In the records that follow, find each line with "size" and pull it out.

________

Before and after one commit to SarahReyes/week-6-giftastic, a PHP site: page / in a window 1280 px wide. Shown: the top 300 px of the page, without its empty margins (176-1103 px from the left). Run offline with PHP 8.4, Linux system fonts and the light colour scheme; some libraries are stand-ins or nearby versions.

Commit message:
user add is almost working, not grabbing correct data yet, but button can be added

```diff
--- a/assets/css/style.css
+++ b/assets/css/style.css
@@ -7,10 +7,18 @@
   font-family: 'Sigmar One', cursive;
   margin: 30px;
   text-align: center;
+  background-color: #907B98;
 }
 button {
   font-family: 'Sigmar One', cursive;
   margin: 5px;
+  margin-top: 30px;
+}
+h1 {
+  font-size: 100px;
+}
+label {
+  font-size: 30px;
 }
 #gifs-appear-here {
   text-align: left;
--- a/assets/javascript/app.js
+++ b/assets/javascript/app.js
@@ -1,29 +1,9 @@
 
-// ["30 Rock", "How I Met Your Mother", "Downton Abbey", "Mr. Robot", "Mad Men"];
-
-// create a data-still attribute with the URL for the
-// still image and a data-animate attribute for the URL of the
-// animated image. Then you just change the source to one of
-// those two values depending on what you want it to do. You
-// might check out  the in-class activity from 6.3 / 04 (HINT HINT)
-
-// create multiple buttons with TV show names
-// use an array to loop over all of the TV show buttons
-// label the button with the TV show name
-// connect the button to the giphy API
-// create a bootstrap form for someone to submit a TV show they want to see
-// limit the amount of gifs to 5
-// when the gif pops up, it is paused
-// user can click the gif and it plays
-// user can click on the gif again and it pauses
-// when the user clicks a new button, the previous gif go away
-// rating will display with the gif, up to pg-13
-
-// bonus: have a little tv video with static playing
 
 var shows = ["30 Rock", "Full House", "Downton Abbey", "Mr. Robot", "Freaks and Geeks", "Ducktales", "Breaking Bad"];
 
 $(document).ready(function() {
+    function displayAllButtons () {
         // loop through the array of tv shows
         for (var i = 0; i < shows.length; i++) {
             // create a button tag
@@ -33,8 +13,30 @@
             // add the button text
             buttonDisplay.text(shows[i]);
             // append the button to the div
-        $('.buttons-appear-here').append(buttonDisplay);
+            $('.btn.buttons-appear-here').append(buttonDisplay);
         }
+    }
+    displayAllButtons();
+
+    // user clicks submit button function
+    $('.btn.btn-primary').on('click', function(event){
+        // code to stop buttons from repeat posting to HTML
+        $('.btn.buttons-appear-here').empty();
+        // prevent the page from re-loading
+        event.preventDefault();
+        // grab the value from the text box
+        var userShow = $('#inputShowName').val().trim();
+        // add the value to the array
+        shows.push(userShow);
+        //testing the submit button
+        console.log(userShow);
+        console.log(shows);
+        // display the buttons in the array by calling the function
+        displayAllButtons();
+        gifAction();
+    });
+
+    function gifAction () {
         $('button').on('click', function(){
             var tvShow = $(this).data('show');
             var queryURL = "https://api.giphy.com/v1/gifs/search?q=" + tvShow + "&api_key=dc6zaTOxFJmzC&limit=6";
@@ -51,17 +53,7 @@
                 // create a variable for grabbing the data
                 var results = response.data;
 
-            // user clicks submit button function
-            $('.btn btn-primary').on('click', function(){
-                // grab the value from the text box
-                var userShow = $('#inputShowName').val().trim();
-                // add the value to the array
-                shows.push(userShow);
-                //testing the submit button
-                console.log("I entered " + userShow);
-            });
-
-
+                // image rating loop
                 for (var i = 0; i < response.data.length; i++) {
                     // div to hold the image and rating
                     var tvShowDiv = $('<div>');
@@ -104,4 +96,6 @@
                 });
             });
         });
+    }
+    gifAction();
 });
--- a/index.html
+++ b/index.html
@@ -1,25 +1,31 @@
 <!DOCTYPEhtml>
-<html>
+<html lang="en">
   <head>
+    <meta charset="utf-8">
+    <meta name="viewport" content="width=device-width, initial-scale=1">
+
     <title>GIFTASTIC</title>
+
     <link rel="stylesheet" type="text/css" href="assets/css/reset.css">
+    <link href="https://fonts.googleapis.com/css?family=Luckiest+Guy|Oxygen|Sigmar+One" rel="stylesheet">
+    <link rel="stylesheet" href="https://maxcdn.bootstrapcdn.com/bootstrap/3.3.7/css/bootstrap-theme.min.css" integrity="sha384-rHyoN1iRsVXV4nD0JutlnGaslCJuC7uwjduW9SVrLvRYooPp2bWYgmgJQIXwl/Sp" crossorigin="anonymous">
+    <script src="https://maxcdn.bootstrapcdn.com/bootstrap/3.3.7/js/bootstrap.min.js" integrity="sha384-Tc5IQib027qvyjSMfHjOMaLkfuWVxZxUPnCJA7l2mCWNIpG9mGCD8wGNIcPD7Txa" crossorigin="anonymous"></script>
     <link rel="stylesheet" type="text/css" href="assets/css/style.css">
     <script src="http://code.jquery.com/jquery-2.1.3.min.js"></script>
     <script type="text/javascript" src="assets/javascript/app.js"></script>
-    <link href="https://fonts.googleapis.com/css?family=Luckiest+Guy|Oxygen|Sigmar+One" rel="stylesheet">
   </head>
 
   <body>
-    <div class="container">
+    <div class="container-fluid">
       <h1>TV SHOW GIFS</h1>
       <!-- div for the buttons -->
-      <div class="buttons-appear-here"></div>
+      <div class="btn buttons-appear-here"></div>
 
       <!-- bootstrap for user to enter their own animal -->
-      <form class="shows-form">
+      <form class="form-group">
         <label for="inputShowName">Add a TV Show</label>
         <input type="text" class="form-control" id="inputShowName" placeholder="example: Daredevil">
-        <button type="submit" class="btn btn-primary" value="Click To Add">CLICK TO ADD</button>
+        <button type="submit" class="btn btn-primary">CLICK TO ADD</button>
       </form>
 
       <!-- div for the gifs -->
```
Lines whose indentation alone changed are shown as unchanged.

________

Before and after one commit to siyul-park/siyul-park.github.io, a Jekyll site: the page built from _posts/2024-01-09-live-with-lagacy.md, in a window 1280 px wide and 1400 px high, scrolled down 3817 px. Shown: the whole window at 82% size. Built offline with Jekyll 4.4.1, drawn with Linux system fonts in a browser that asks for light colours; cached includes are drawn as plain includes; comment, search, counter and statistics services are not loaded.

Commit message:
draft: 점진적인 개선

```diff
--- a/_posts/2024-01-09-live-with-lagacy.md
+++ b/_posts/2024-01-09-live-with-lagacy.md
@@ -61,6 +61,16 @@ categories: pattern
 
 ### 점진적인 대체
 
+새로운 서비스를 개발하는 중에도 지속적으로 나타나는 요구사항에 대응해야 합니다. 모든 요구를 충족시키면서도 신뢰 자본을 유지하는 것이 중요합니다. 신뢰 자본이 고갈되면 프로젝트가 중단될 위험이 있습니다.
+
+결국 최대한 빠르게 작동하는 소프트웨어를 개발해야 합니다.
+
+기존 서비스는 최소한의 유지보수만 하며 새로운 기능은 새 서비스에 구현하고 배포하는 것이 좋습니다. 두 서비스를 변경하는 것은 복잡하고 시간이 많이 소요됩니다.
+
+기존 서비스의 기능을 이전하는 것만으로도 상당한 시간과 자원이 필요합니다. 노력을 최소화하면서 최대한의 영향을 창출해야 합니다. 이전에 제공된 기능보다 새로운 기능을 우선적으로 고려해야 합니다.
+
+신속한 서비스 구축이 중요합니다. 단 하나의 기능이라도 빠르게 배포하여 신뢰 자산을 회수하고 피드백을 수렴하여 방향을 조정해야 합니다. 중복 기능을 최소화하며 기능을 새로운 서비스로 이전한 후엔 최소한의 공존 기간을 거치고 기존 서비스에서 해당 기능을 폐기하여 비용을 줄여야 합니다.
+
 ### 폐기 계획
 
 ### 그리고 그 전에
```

________

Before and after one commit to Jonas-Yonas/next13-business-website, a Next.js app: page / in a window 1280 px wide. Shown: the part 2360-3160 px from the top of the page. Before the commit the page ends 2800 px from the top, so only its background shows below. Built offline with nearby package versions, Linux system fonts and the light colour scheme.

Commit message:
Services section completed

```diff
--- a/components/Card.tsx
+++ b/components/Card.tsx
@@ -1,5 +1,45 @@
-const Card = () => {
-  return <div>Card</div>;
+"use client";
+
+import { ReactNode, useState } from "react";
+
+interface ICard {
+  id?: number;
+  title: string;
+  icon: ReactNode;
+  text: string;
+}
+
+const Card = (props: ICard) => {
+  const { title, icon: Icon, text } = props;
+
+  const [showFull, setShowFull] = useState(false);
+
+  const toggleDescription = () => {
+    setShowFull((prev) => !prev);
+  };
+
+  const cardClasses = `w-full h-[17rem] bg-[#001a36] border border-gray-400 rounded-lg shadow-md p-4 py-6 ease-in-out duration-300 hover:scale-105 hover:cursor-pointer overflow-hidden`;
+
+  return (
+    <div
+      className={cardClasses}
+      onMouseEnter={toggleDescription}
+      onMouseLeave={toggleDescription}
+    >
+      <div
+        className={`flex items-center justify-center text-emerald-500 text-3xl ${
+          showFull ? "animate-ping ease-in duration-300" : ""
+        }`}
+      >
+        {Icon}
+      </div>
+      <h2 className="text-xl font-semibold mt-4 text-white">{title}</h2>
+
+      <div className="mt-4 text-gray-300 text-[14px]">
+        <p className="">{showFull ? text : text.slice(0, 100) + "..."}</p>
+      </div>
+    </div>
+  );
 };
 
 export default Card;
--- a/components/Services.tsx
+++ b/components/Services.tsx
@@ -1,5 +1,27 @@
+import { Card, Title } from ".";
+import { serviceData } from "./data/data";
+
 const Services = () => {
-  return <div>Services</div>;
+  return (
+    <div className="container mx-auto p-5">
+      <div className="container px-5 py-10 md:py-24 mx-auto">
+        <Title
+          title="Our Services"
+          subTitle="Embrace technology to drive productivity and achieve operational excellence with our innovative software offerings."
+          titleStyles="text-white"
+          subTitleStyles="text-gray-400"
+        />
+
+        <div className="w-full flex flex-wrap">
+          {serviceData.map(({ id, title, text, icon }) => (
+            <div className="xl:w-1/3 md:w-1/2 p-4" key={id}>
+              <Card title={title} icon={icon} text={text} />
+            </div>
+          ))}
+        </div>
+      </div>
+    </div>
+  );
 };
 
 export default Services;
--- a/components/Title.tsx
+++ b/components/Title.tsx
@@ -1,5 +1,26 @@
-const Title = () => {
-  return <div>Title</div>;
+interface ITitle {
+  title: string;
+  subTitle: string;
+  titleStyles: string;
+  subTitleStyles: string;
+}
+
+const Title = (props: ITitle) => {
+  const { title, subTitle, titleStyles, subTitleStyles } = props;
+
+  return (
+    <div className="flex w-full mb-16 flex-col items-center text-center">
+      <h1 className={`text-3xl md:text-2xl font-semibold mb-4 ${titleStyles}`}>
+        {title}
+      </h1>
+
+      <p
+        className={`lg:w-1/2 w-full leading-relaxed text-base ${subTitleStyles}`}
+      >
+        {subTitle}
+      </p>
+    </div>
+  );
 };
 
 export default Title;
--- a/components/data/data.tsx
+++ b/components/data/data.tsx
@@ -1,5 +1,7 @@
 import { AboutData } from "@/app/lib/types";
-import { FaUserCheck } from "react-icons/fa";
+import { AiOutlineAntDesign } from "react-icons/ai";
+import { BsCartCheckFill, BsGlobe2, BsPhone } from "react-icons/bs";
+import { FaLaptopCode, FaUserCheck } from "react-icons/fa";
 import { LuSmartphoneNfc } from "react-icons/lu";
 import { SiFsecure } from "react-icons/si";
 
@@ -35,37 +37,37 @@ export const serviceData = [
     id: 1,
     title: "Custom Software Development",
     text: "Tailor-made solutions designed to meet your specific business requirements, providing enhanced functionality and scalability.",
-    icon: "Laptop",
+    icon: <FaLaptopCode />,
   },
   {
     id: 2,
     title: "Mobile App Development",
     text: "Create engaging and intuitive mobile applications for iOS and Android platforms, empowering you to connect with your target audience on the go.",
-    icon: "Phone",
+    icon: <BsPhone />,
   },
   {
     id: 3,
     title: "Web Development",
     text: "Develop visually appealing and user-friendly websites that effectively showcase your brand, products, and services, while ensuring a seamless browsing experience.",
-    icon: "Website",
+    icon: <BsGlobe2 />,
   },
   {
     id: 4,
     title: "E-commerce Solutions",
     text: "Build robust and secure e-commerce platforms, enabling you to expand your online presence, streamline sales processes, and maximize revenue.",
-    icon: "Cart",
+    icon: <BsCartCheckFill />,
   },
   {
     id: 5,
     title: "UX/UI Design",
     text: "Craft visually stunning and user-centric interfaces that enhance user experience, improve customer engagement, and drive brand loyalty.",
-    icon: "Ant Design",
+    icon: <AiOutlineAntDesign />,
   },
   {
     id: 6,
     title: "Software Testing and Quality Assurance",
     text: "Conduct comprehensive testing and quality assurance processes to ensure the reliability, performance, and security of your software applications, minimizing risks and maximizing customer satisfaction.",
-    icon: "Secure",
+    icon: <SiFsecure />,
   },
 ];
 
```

________

» **ANSWER SPACE**
+  font-size: 100px;
+  font-size: 30px;
Before and after one commit to siyul-park/siyul-park.github.io, a Jekyll site: the page built from _posts/2024-01-09-live-with-lagacy.md, in a window 1280 px wide and 1400 px high, scrolled down 3817 px. Shown: the whole window at 82% size. Built offline with Jekyll 4.4.1, drawn with Linux system fonts in a browser that asks for light colours; cached includes are drawn as plain includes; comment, search, counter and statistics services are not loaded.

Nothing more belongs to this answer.